A unique festival that featured live performances in East Vancouver living rooms and backyards won’t be returning this year.
After starting the In the House Festival more than a decade ago, Myriam Steinberg said she reached the decision not to continue organizing the event because she’s burnt out.
“It’s really hard,” she told the Straight by phone. “But, you know, I do feel like I’ve left quite a cultural legacy. And it’s the right thing to do. But…it totally breaks my heart.”
Steinberg said she has been getting “hundreds and hundreds of e-mails” in response to her announcement that she's stepping back from the festival. She noted that over the years, the event featured more than 600 performance groups, and over 100 houses as performance venues.
“I think it inspired a lot of people,” she said. “It inspired artists to start working with each other—there are a lot of collaborations that came out of it.
"There were a lot of artists that either kick-started their career or restarted their career because they performed at the festival, and I get a lot of stories from people who say that they went to a show and either became a fan of the group, or they or their kids took up that instrument or that dance, or whatever it was that they saw that inspired them.”
When the festival first started up, Steinberg said it was a small, two-day event.
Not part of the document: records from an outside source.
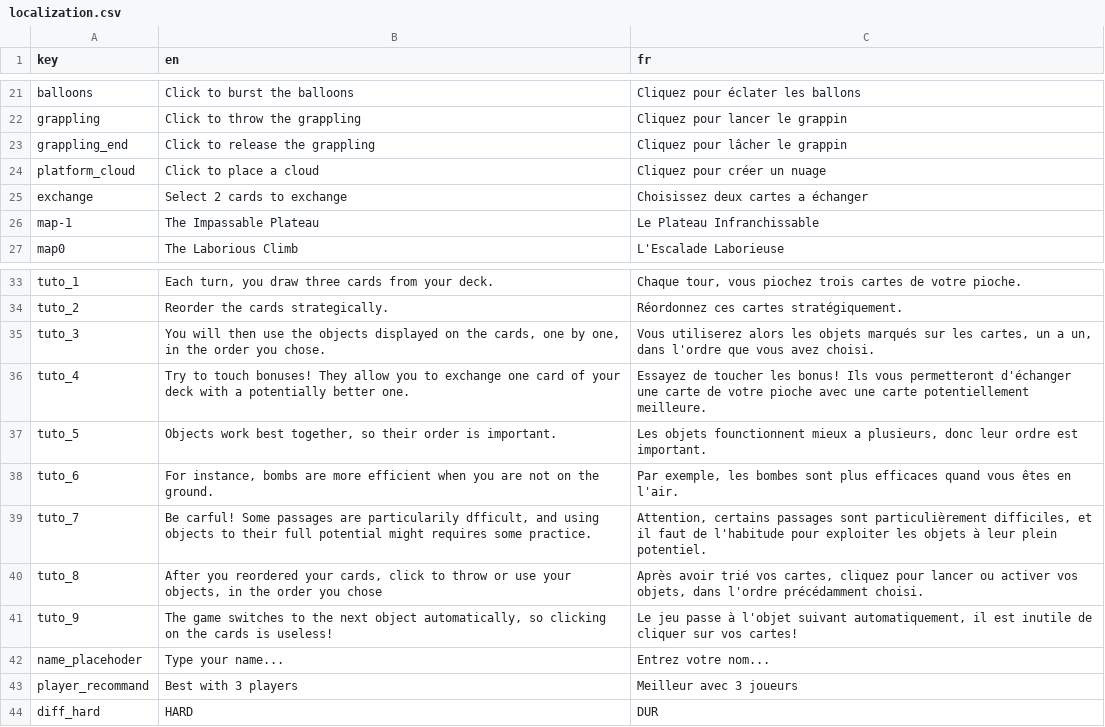
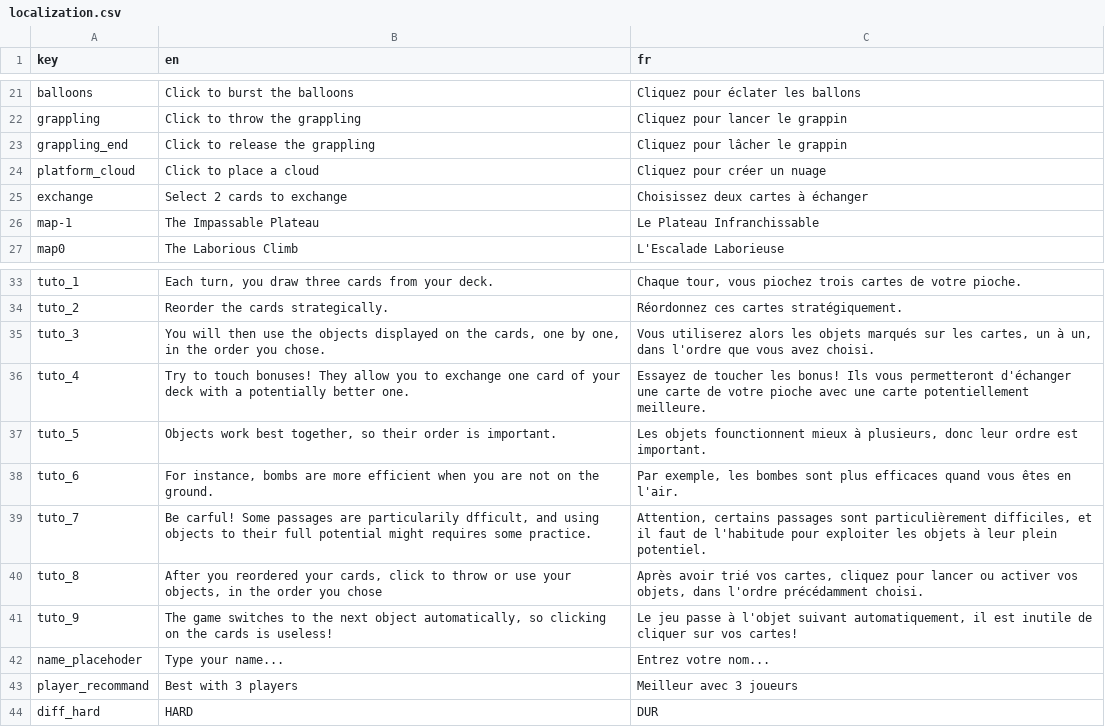
Before and after one commit to Sergueille/CluelessAlpinists, a CSV file: Assets/Resources/localization.csv, drawn as a sheet; only a part is shown, gaps mark what is left out.

```diff
--- a/Assets/Resources/localization.csv
+++ b/Assets/Resources/localization.csv
@@ -24,3 +24,3 @@
 "platform_cloud","Click to place a cloud","Cliquez pour créer un nuage"
-"exchange","Select 2 cards to exchange","Choisissez deux cartes a échanger"
+"exchange","Select 2 cards to exchange","Choisissez deux cartes à échanger"
 "map-1","The Impassable Plateau","Le Plateau Infranchissable"
@@ -34,5 +34,5 @@
 "tuto_2","Reorder the cards strategically.","Réordonnez ces cartes stratégiquement."
-"tuto_3","You will then use the objects displayed on the cards, one by one, in the order you chose.","Vous utiliserez alors les objets marqués sur les cartes, un a un, dans l'ordre que vous avez choisi."
+"tuto_3","You will then use the objects displayed on the cards, one by one, in the order you chose.","Vous utiliserez alors les objets marqués sur les cartes, un à un, dans l'ordre que vous avez choisi."
 "tuto_4","Try to touch bonuses! They allow you to exchange one card of your deck with a potentially better one.","Essayez de toucher les bonus! Ils vous permetteront d'échanger une carte de votre pioche avec une carte potentiellement meilleure."
-"tuto_5","Objects work best together, so their order is important.","Les objets founctionnent mieux a plusieurs, donc leur ordre est important."
+"tuto_5","Objects work best together, so their order is important.","Les objets founctionnent mieux à plusieurs, donc leur ordre est important."
 "tuto_6","For instance, bombs are more efficient when you are not on the ground.","Par exemple, les bombes sont plus efficaces quand vous êtes en l'air."
```
Also changed, not shown: 6 other files.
By last year, it had grown to 20 or 21 shows over three days.
She said the event allowed audiences to explore art “in a totally different way”—just as it allowed artists to connect with their audience in a new way.
“The audience was able to…meet people from the neighbourhood, or from other parts of the city, in a much easier way than the theatre, because you’re kind of squished beside them in a living room. But [they] could also explore different genres that they wouldn’t necessarily have otherwise.”
Steinberg said the future of the festival is “a giant question mark” at this point. Currently she’s taking a sabbatical before determining her next career steps.
She noted the In the House achievement that she’s most proud of is the “sheer volume” of shows that have taken place throughout the festival’s history.
“The hundreds and hundreds and hundreds of shows that I’ve done, the thousands of artists that I was able to hire and work with, and honestly the friends that I’ve made through it,” she said.
“Whether they’re audience members or performers—just that real sense of community and that longing that people have to be there...It was a really great space for everybody to share the cultural experience.”